# AIM OF THE TASK:
Copy every line from the material below that holds "python".

====== RECORDS TO PROCESS

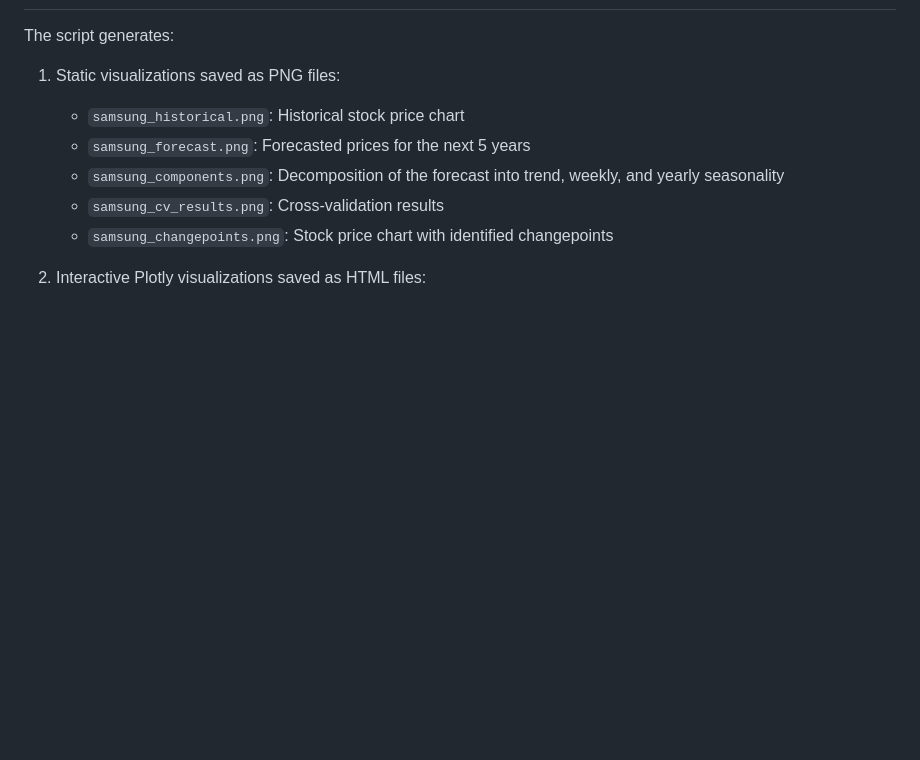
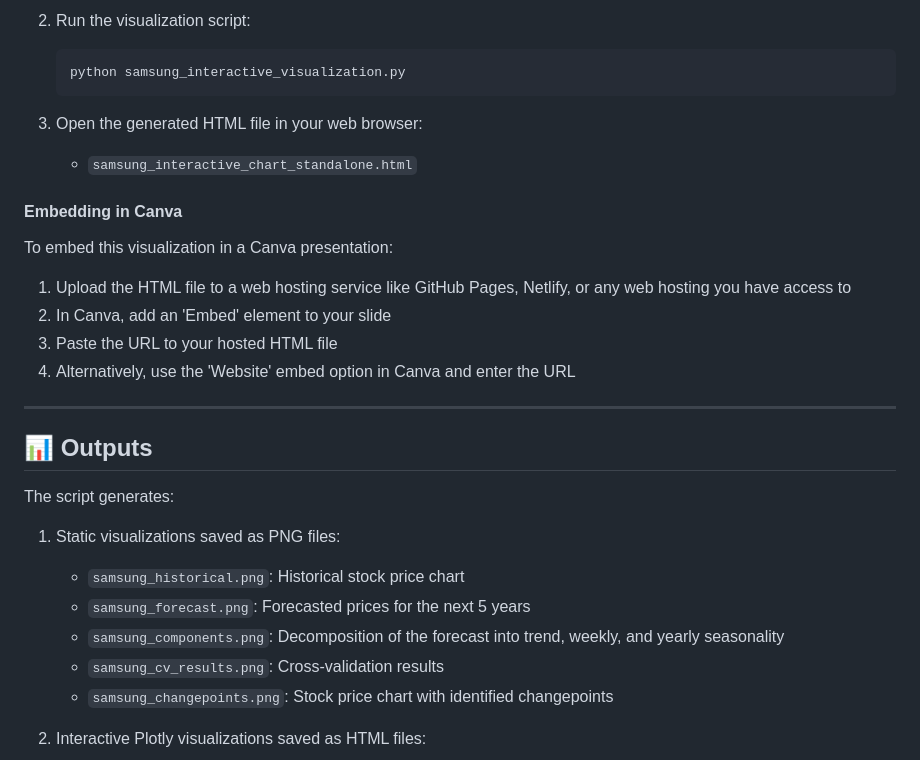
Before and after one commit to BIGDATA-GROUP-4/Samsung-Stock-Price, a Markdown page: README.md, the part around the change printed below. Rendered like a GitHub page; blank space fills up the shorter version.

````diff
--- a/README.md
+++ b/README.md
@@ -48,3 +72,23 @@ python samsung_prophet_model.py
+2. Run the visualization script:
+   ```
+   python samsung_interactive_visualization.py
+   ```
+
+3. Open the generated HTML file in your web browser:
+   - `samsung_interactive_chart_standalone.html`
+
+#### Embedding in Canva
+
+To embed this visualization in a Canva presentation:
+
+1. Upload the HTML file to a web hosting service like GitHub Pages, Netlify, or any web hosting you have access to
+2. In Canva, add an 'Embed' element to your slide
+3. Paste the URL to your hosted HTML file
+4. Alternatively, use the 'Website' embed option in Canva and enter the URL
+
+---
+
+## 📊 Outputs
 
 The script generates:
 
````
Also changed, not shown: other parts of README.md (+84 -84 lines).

============

# ANSWER TO THE PROBLEM:
@@ -48,3 +72,23 @@ python samsung_prophet_model.py
+   python samsung_interactive_visualization.py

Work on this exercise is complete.